22.04.2013 12:44

A man of middle age of athletic build undresses to the waist in the street in a strong wind enough and in cool weather. He takes out a jar of honey and begins to coat with it his torso covered with dense hair. Whereupon he ties his hands with dexterity, which would envy even Guddini himself, and... is just standing in this position within the hour.

The residents of Tbilisi could observe such a picture near a prison last week. The man is native of Gali district of Abkhazia bordering with Georgia. This action idea was borrowed from Georgia's history, when in the 13th century the Mongols, which had managed to capture most of Georgia, uncovered the plot of the local princes preparing a rebellion against the invaders. The ringleaders were arrested, coated with honey, hand-tied and thrown in the burning sun. One of the conspirators, who managed to escape, came to the square and sat down by his friends. According to legend, his devotion impressed the Mongols and they released the prisoners.

Whereas our "honey man" wanted in such a way to express his solidarity with the former Georgia's Interior Minister Bacho Akhalaia, now being under arrest. He is accused of beating soldiers, torture, abuse of rank and of provoking a prison riot. Anyway, the man has failed to stir the pity of the authorities. And a single character of the action only shows the real number of people willing to support the former official. Perhaps it would be better to coat himself with chocolate, thus highlighting the status Saakashvili's supporters used to have.

In general, an "interesting" situation has arisen in Georgia today. After Bidzina Ivanishvili's Georgian Dream coalition, the opposition party in the past and the ruling now, won the parliamentary elections in autumn 2012, a unique political system has developed in the country. The president of the defeated United National Movement now holds office; he has 90% of executive power. Whereas the government is headed by the leader of the parliamentary majority. And these two opposite poles forces try to get along with each other till the next presidential elections in autumn 2013. It is a question at issue whether they manage to do it or not, but both try to spite each other as they can.

The latest evidence thereof is the acceptance by the Georgian Parliament on March 25 in the third reading of a constitutional amendment that would limit the powers of the presidential powers in Georgia. From this point on, the president will not be able to unilaterally appoint cabinet ministers after the dissolution of the parliament, which three times passed a no-confidence motion against the government represented by the president. In addition, the amendments impose ban on the dissolution of parliament "from May before the presidential election before the inauguration of the newly elected head of state". Pending these amendments, in compliance with the Georgian Constitution, the president has the right to dissolve parliament and begin the dissolution of the government, without waiting for new parliamentary elections.

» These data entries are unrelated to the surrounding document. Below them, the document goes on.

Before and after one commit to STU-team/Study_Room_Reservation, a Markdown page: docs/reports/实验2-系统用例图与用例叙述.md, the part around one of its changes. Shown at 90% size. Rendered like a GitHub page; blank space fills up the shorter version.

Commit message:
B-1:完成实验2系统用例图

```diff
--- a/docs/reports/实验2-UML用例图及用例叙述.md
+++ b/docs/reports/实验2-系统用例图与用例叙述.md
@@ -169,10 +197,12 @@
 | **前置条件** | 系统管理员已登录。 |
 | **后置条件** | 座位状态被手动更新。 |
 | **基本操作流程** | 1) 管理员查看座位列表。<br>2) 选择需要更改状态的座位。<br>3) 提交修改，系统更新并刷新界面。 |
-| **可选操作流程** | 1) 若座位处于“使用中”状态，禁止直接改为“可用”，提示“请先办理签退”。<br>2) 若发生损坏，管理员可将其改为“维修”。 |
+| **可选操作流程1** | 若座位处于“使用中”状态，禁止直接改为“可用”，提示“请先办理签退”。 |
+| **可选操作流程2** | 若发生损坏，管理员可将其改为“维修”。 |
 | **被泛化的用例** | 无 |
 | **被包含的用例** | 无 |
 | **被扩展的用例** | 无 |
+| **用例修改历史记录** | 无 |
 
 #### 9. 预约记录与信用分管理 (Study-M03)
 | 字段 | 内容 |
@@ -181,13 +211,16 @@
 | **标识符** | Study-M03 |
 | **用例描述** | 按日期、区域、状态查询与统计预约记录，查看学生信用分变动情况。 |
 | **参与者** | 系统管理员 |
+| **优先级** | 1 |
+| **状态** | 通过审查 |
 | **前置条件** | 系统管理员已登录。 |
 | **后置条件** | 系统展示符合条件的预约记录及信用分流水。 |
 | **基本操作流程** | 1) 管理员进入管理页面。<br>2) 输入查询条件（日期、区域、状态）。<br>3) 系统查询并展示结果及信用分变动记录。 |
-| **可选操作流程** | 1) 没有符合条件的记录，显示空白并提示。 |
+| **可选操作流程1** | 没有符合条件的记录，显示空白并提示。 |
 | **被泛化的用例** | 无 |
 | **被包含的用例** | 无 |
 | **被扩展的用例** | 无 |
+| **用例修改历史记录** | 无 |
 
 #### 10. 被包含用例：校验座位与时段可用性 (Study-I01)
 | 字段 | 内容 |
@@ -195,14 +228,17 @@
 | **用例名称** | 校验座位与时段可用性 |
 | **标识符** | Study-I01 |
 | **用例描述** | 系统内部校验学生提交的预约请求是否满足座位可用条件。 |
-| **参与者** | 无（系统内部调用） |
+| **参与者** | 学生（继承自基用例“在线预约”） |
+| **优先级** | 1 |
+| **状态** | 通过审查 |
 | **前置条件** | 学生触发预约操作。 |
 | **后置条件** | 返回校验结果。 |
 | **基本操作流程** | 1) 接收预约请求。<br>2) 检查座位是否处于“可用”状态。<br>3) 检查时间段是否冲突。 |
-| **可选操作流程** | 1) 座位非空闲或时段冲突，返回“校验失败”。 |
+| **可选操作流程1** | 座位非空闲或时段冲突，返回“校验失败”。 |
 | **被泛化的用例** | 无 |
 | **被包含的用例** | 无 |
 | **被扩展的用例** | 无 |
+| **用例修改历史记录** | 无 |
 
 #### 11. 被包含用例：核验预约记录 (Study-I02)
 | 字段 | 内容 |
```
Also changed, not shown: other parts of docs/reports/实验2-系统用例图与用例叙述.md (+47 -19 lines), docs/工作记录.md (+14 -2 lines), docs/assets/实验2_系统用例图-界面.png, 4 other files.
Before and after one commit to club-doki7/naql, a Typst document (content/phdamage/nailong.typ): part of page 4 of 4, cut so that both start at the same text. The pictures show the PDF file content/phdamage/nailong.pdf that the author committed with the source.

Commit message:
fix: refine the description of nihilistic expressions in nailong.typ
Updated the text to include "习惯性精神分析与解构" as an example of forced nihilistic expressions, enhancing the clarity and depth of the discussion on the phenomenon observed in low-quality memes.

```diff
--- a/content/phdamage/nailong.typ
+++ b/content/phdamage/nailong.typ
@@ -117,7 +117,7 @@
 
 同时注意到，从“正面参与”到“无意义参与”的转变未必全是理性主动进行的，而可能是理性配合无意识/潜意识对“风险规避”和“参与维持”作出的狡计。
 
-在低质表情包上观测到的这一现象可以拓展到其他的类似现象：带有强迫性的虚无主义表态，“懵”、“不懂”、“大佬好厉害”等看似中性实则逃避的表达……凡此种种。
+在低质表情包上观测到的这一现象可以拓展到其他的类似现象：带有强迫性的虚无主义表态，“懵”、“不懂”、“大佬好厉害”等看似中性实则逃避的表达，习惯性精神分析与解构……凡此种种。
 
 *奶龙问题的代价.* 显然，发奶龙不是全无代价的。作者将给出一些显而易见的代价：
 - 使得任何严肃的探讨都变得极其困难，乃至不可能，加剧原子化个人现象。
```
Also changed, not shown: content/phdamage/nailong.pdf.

This is not to say that Saakashvili has been finally removed from power, but as the saying goes, "the cobbler has remained barefoot". And although it is still six months before the presidential election, and the two sides can both strengthen their positions and lose them but one thing is obvious: Even thousands of supporters coated with honey would not help Saakashvili.